There was much wondering yesterday about the ability of Carlos Sainz to convert his undisputed rally driving talent into Dakar success on African soil. The Spaniard replied with his steering wheel and gear lever, and the response was an unequivocal 'yes'. For his first Dakar, Sainz has already shown himself to be both effective and restrained on Moroccan territory. The right formula is always difficult to find, but after all, the world record-holder for rally victories is still as renowned for his consistency as for his technique. With such qualities, Sainz has taught a lesson to a fair few drivers with more experience than him on the Dakar.

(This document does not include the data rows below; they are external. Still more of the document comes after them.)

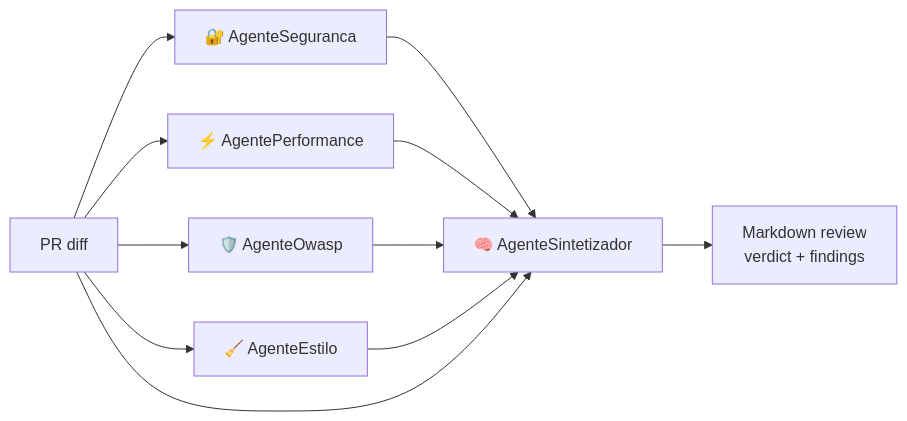
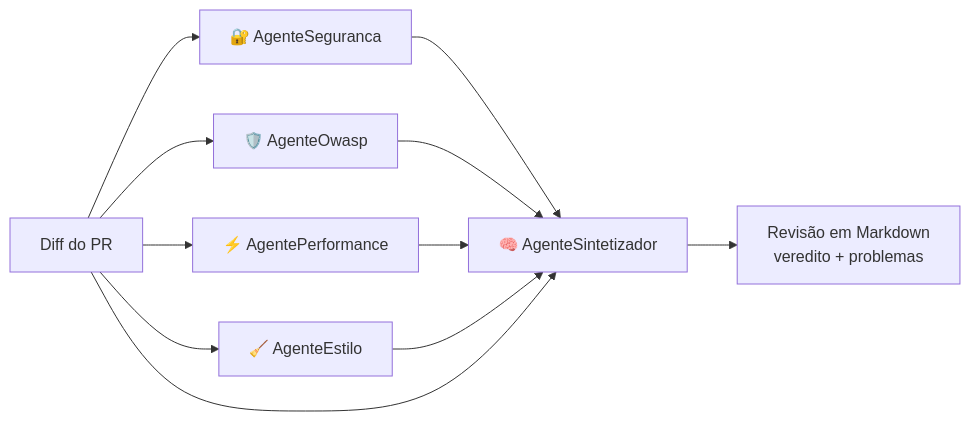
One commit to Cosmess/code-review-crew changed the diagram in README.md. Above: the diagram before and after it, drawn with Mermaid. The commit also changed other lines of this file, not shown here.

````diff
--- a/README.md
+++ b/README.md
@@ -14,13 +14,13 @@
 ```mermaid
 flowchart LR
-    D[PR diff] --> S1[🔐 AgenteSeguranca]
-    D --> S4[🛡️ AgenteOwasp]
-    D --> S2[⚡ AgentePerformance]
-    D --> S3[🧹 AgenteEstilo]
+    D[Diff do PR] --> S1[🔐 AgenteSeguranca]
+    D --> S2[🛡️ AgenteOwasp]
+    D --> S3[⚡ AgentePerformance]
+    D --> S4[🧹 AgenteEstilo]
     S1 --> Y[🧠 AgenteSintetizador]
     S2 --> Y
+    S3 --> Y
     S4 --> Y
-    S3 --> Y
     D --> Y
-    Y --> R[Markdown review<br/>verdict + findings]
+    Y --> R[Revisão em Markdown<br/>veredito + problemas]
 ```
````
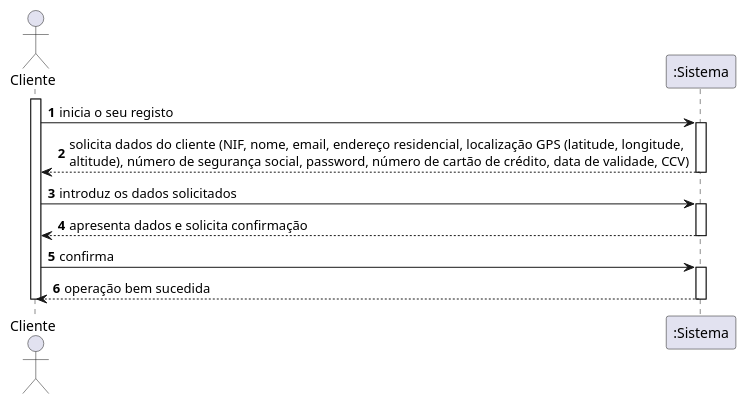
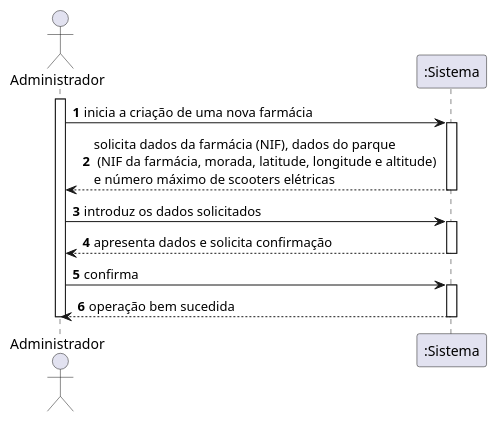
The diagram in docs/UC7/SSD-REGISTAR CLIENTE.puml (pedrolemos4/LAPR3), drawn with PlantUML before and after one commit. The commit also changed 1 other file, not shown here.

Commit message:
LAP3AP4-7 #close Registar Cliente [Review]

```diff
--- a/docs/UC7/SSD-REGISTAR CLIENTE.puml
+++ b/docs/UC7/SSD-REGISTAR CLIENTE.puml
@@ -1,22 +1,22 @@
 @startuml
 autonumber
-actor "Cliente" as CL
+actor "Administrador" as ADM
 
-activate CL
-CL -> ":Sistema" : inicia o seu registo
+activate ADM
+ADM -> ":Sistema" : inicia a criação de uma nova farmácia
 activate ":Sistema"
-":Sistema" --> CL : solicita dados do cliente (NIF, nome, email, endereço residencial, localização GPS (latitude, longitude, \naltitude), número de segurança social, password, número de cartão de crédito, data de validade, CCV)
+":Sistema" --> ADM : solicita dados da farmácia (NIF), dados do parque\n (NIF da farmácia, morada, latitude, longitude e altitude) \ne número máximo de scooters elétricas
 deactivate ":Sistema"
 
-CL -> ":Sistema" : introduz os dados solicitados
+ADM -> ":Sistema" : introduz os dados solicitados
 activate ":Sistema"
-":Sistema" --> CL : apresenta dados e solicita confirmação
+":Sistema" --> ADM : apresenta dados e solicita confirmação
 deactivate ":Sistema"
 
-CL -> ":Sistema" : confirma
+ADM -> ":Sistema" : confirma
 activate ":Sistema"
-":Sistema" --> CL : operação bem sucedida
+":Sistema" --> ADM : operação bem sucedida
 deactivate ":Sistema"
 
-deactivate CL
+deactivate ADM
 @enduml
```
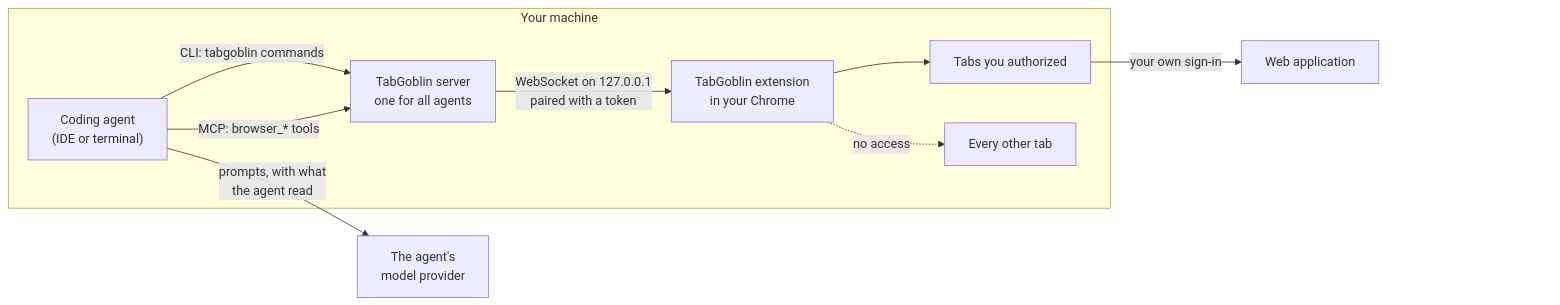
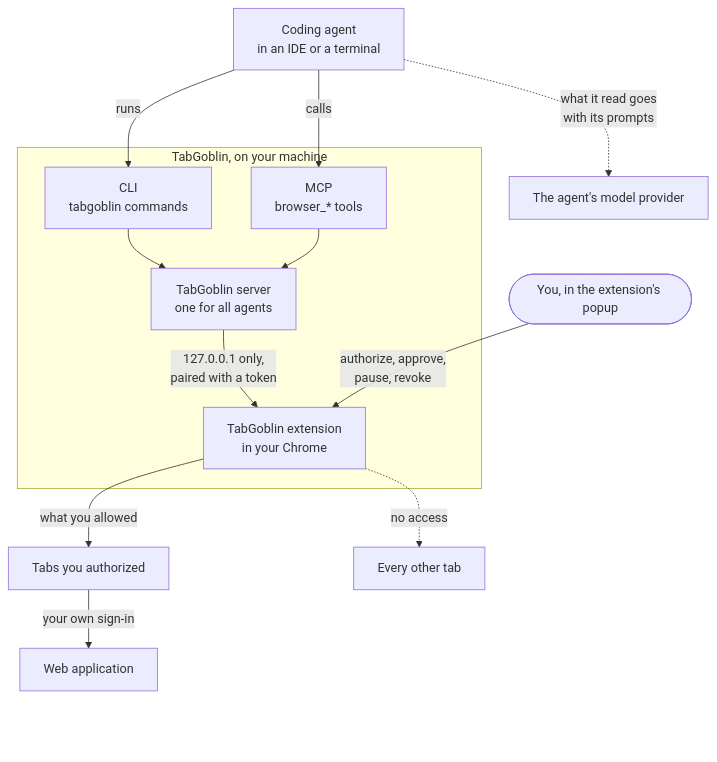
Before and after one commit to LaughingManCommits/TabGoblin: the diagram in README.md, drawn with Mermaid. The commit also changed 7 other files, not shown here.

First line of the commit message:
The diagrams redrawn: one concept each, the same names, CLI and MCP side by side

````diff
--- a/README.md
+++ b/README.md
@@ -80,17 +80,29 @@
 ```mermaid
-flowchart LR
-  subgraph local["Your machine"]
-    AGENT["Coding agent<br/>(IDE or terminal)"]
-    AGENT -- "CLI: tabgoblin commands" --> SERVER["TabGoblin server<br/>one for all agents"]
-    AGENT -- "MCP: browser_* tools" --> SERVER
-    SERVER -- "WebSocket on 127.0.0.1<br/>paired with a token" --> EXT["TabGoblin extension<br/>in your Chrome"]
-    EXT --> TAB["Tabs you authorized"]
-    EXT -. "no access" .-> OTHER["Every other tab"]
+flowchart TB
+  AGENT["Coding agent<br/>in an IDE or a terminal"]
+  YOU(["You, in the extension's popup"])
+  subgraph tg["TabGoblin, on your machine"]
+    CLI["CLI<br/>tabgoblin commands"]
+    MCP["MCP<br/>browser_* tools"]
+    SERVER["TabGoblin server<br/>one for all agents"]
+    EXT["TabGoblin extension<br/>in your Chrome"]
   end
-  AGENT -- "prompts, with what<br/>the agent read" --> MODEL["The agent's<br/>model provider"]
-  TAB -- "your own sign-in" --> APP["Web application"]
-  %% Empty places at the right edge: GitHub lays its zoom buttons over the bottom right corner.
-  APP ~~~ ROOM1[" "] ~~~ ROOM2[" "]
-  style ROOM1 fill:none,stroke:none
-  style ROOM2 fill:none,stroke:none
+  TAB["Tabs you authorized"]
+  OTHER["Every other tab"]
+  APP["Web application"]
+  MODEL["The agent's model provider"]
+
+  AGENT -- "runs" --> CLI
+  AGENT -- "calls" --> MCP
+  CLI --> SERVER
+  MCP --> SERVER
+  SERVER -- "127.0.0.1 only,<br/>paired with a token" --> EXT
+  YOU -- "authorize, approve,<br/>pause, revoke" --> EXT
+  EXT -- "what you allowed" --> TAB
+  EXT -. "no access" .-> OTHER
+  TAB -- "your own sign-in" --> APP
+  AGENT -. "what it read goes<br/>with its prompts" .-> MODEL
+  %% An empty place below: GitHub lays its zoom buttons over the bottom right corner.
+  APP ~~~ ROOM[" "]
+  style ROOM fill:none,stroke:none
 ```
````
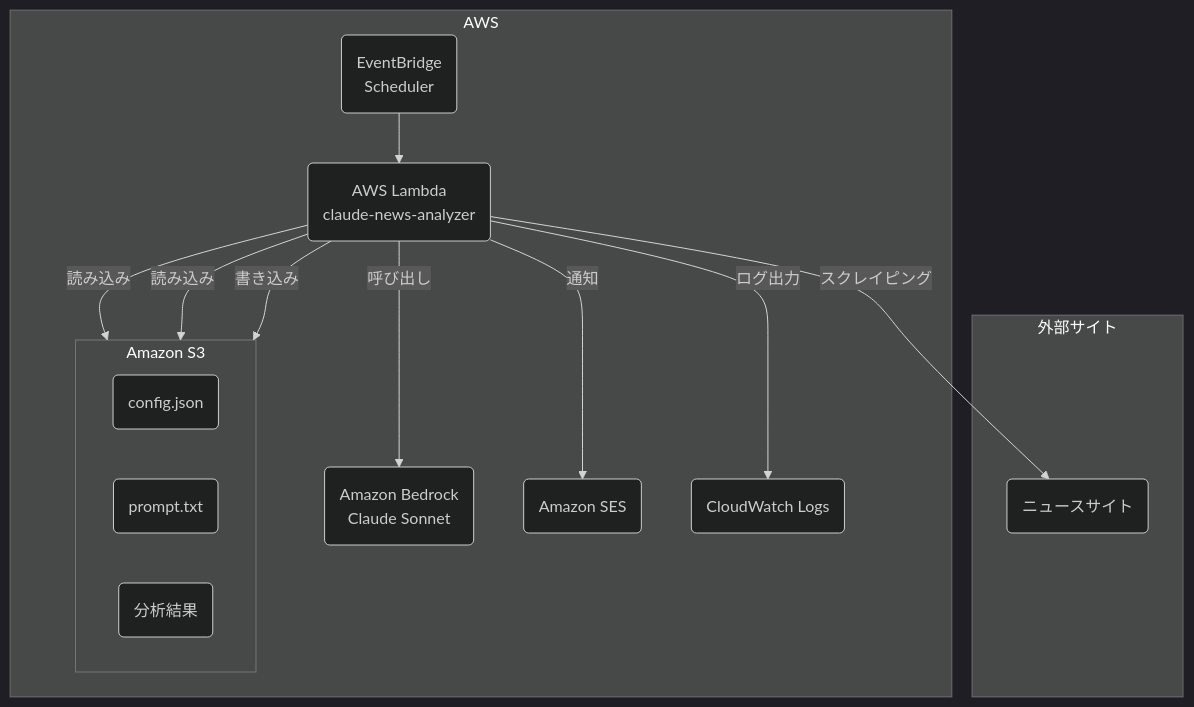
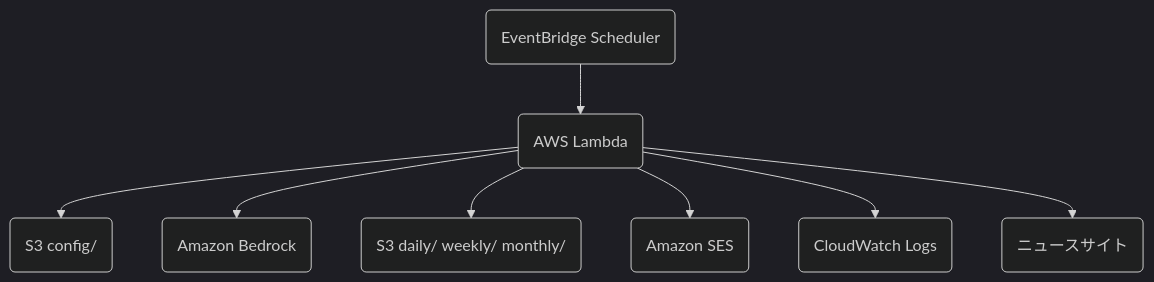
The diagram in README.md (KillerBee-0826/bedrock-news-analyzer), drawn with Mermaid (dark theme) before and after one commit. The commit also changed other lines of this file and 9 other files, not shown here.

````diff
--- a/README.md
+++ b/README.md
@@ -9,26 +7,10 @@
 ```mermaid
 graph TD
-    subgraph AWS
-        EventBridge(EventBridge<br/>Scheduler) --> Lambda(AWS Lambda<br/>claude-news-analyzer)
-        
-        subgraph "Amazon S3"
-            direction LR
-            S3Config(config.json)
-            S3Prompt(prompt.txt)
-            S3Responses(分析結果)
-        end
-
-        Lambda -- 読み込み --> S3Config
-        Lambda -- 読み込み --> S3Prompt
-        Lambda -- 呼び出し --> Bedrock(Amazon Bedrock<br/>Claude Sonnet)
-        Lambda -- 書き込み --> S3Responses
-        Lambda -- 通知 --> SES(Amazon SES)
-        Lambda -- ログ出力 --> CloudWatch(CloudWatch Logs)
-    end
-
-    subgraph "外部サイト"
-        NewsSites(ニュースサイト)
-    end
-
-    Lambda -- スクレイピング --> NewsSites
+    EventBridge(EventBridge Scheduler) --> Lambda(AWS Lambda)
+    Lambda --> S3Config(S3 config/)
+    Lambda --> Bedrock(Amazon Bedrock)
+    Lambda --> S3Output(S3 daily/ weekly/ monthly/)
+    Lambda --> SES(Amazon SES)
+    Lambda --> CloudWatch(CloudWatch Logs)
+    Lambda --> NewsSites(ニュースサイト)
 ```
````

Even Stephane Peterhansel and Hiroshi Masuoka, with 10 Dakar victories between them, have fallen foul of traps in Morocco today. The two Mitsubishi drivers, who led by some distance at the head of the race after passing Jean-Louis Schlesser, the previous day's winner, did not strut their stuff for long. The Japanese rolled his vehicle, causing it serious damage, although that didn't prevent him from finishing the special (delayed by 27'). But on the return to the bivouac, the examination of the Pajero Evo IV by the "Mitsu" technicians produced a unanimous verdict: Masuoka's Dakar is over. "Peter", meanwhile, despite avoiding such uncontrolled maneuvers, had troubles of his own as a navigational error cost him a total of 17 minutes at the end of the special. Finally, Jean-Louis Schlesser did a relatively good job of managing the handicap of starting out first, finishing in the stage's Top 10. What's more, he also had the satisfaction of seeing his new team-mate Thierry Magnaldi clinch second place on the day, 2' behind Sainz.
The individual performance of Carlos Sainz also confirms the competitiveness of the Race Touareg II and the cohesion of the team put together by Volkswagen, as the German make holds the first three places in the overall ranking, with Bruno Saby on 4'51'' and Jutta Kleinschmidt on 5'09''. In terms of the battle with Mitsubishi, it is Luc Alphand who remains most in touch with the VWs, both in the ranking for the special (3rd with 3'10'') and overall (4th with 6'39'').
In the truck race, Vladimir Chagin has continued his flawless trajectory by winning his fourth consecutive victory in Ouarzazate, 2'42'' ahead of Hans Stacey. So far on the Dakar 2006, he has been quite simply unbeatable. His advantage over the competition is already bordering on insolence, since his nearest overall rival, Karel Loprais, is 1h08 behind after just two Moroccan stages!